To do => Write every line of the material out exactly as shown.
----- Stored data -----
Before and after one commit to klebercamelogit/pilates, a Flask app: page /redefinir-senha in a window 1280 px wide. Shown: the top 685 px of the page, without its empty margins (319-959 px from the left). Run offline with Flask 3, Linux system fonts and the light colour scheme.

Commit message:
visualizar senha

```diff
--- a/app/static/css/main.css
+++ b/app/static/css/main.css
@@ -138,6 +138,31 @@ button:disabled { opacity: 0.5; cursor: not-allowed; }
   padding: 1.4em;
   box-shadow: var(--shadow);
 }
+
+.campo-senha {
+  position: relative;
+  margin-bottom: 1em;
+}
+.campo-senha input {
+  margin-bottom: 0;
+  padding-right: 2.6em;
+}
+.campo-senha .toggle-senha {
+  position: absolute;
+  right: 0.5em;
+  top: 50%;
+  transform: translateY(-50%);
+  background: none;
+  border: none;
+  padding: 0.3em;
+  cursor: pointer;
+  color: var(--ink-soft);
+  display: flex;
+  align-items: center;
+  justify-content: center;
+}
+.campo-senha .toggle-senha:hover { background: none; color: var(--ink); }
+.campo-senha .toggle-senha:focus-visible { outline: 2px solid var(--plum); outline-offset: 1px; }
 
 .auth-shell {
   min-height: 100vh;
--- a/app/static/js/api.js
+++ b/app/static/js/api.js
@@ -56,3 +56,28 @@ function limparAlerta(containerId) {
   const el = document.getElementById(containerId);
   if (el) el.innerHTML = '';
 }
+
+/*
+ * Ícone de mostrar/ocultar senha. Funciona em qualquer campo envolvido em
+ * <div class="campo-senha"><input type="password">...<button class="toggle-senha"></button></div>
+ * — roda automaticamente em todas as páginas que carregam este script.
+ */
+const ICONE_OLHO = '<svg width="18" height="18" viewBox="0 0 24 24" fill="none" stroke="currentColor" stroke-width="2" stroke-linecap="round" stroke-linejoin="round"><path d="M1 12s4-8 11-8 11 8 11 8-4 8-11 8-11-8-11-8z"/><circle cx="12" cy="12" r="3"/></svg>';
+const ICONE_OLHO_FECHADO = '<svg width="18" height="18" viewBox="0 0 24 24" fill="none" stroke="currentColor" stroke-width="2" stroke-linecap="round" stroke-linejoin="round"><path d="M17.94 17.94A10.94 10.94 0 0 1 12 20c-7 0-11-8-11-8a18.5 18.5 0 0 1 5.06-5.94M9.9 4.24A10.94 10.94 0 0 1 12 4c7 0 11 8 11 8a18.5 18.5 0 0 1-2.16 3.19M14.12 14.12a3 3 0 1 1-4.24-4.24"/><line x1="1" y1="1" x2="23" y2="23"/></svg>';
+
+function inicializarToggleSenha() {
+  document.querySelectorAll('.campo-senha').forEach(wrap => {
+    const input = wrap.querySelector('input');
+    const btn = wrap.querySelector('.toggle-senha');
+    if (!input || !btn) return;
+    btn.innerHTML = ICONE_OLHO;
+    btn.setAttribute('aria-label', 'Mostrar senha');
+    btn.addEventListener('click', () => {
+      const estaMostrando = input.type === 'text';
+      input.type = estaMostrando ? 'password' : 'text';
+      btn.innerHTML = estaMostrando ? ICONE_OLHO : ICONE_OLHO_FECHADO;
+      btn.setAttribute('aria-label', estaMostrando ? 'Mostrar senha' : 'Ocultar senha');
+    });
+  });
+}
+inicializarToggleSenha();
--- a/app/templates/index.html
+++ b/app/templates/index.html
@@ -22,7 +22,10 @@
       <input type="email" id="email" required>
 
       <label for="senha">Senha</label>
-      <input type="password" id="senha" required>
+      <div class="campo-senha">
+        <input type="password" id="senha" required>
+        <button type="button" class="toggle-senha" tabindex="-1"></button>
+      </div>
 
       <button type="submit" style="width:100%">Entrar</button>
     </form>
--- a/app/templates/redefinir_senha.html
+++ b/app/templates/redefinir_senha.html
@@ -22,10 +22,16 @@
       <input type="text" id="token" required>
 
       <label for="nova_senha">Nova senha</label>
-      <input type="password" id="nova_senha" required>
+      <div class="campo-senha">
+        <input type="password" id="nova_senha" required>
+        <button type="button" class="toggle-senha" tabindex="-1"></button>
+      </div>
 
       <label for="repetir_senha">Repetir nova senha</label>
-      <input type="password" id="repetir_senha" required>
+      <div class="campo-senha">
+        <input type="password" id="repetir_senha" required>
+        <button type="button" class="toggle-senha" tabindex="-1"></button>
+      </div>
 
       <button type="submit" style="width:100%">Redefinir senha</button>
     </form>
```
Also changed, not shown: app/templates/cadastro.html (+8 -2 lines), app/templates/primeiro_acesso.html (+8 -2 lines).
-----
Exercise response =>
Before and after one commit to klebercamelogit/pilates, a Flask app: page /redefinir-senha in a window 1280 px wide. Shown: the top 685 px of the page, without its empty margins (319-959 px from the left). Run offline with Flask 3, Linux system fonts and the light colour scheme.

Commit message:
visualizar senha

```diff
--- a/app/static/css/main.css
+++ b/app/static/css/main.css
@@ -138,6 +138,31 @@ button:disabled { opacity: 0.5; cursor: not-allowed; }
   padding: 1.4em;
   box-shadow: var(--shadow);
 }
+
+.campo-senha {
+  position: relative;
+  margin-bottom: 1em;
+}
+.campo-senha input {
+  margin-bottom: 0;
+  padding-right: 2.6em;
+}
+.campo-senha .toggle-senha {
+  position: absolute;
+  right: 0.5em;
+  top: 50%;
+  transform: translateY(-50%);
+  background: none;
+  border: none;
+  padding: 0.3em;
+  cursor: pointer;
+  color: var(--ink-soft);
+  display: flex;
+  align-items: center;
+  justify-content: center;
+}
+.campo-senha .toggle-senha:hover { background: none; color: var(--ink); }
+.campo-senha .toggle-senha:focus-visible { outline: 2px solid var(--plum); outline-offset: 1px; }
 
 .auth-shell {
   min-height: 100vh;
--- a/app/static/js/api.js
+++ b/app/static/js/api.js
@@ -56,3 +56,28 @@ function limparAlerta(containerId) {
   const el = document.getElementById(containerId);
   if (el) el.innerHTML = '';
 }
+
+/*
+ * Ícone de mostrar/ocultar senha. Funciona em qualquer campo envolvido em
+ * <div class="campo-senha"><input type="password">...<button class="toggle-senha"></button></div>
+ * — roda automaticamente em todas as páginas que carregam este script.
+ */
+const ICONE_OLHO = '<svg width="18" height="18" viewBox="0 0 24 24" fill="none" stroke="currentColor" stroke-width="2" stroke-linecap="round" stroke-linejoin="round"><path d="M1 12s4-8 11-8 11 8 11 8-4 8-11 8-11-8-11-8z"/><circle cx="12" cy="12" r="3"/></svg>';
+const ICONE_OLHO_FECHADO = '<svg width="18" height="18" viewBox="0 0 24 24" fill="none" stroke="currentColor" stroke-width="2" stroke-linecap="round" stroke-linejoin="round"><path d="M17.94 17.94A10.94 10.94 0 0 1 12 20c-7 0-11-8-11-8a18.5 18.5 0 0 1 5.06-5.94M9.9 4.24A10.94 10.94 0 0 1 12 4c7 0 11 8 11 8a18.5 18.5 0 0 1-2.16 3.19M14.12 14.12a3 3 0 1 1-4.24-4.24"/><line x1="1" y1="1" x2="23" y2="23"/></svg>';
+
+function inicializarToggleSenha() {
+  document.querySelectorAll('.campo-senha').forEach(wrap => {
+    const input = wrap.querySelector('input');
+    const btn = wrap.querySelector('.toggle-senha');
+    if (!input || !btn) return;
+    btn.innerHTML = ICONE_OLHO;
+    btn.setAttribute('aria-label', 'Mostrar senha');
+    btn.addEventListener('click', () => {
+      const estaMostrando = input.type === 'text';
+      input.type = estaMostrando ? 'password' : 'text';
+      btn.innerHTML = estaMostrando ? ICONE_OLHO : ICONE_OLHO_FECHADO;
+      btn.setAttribute('aria-label', estaMostrando ? 'Mostrar senha' : 'Ocultar senha');
+    });
+  });
+}
+inicializarToggleSenha();
--- a/app/templates/index.html
+++ b/app/templates/index.html
@@ -22,7 +22,10 @@
       <input type="email" id="email" required>
 
       <label for="senha">Senha</label>
-      <input type="password" id="senha" required>
+      <div class="campo-senha">
+        <input type="password" id="senha" required>
+        <button type="button" class="toggle-senha" tabindex="-1"></button>
+      </div>
 
       <button type="submit" style="width:100%">Entrar</button>
     </form>
--- a/app/templates/redefinir_senha.html
+++ b/app/templates/redefinir_senha.html
@@ -22,10 +22,16 @@
       <input type="text" id="token" required>
 
       <label for="nova_senha">Nova senha</label>
-      <input type="password" id="nova_senha" required>
+      <div class="campo-senha">
+        <input type="password" id="nova_senha" required>
+        <button type="button" class="toggle-senha" tabindex="-1"></button>
+      </div>
 
       <label for="repetir_senha">Repetir nova senha</label>
-      <input type="password" id="repetir_senha" required>
+      <div class="campo-senha">
+        <input type="password" id="repetir_senha" required>
+        <button type="button" class="toggle-senha" tabindex="-1"></button>
+      </div>
 
       <button type="submit" style="width:100%">Redefinir senha</button>
     </form>
```
Also changed, not shown: app/templates/cadastro.html (+8 -2 lines), app/templates/primeiro_acesso.html (+8 -2 lines).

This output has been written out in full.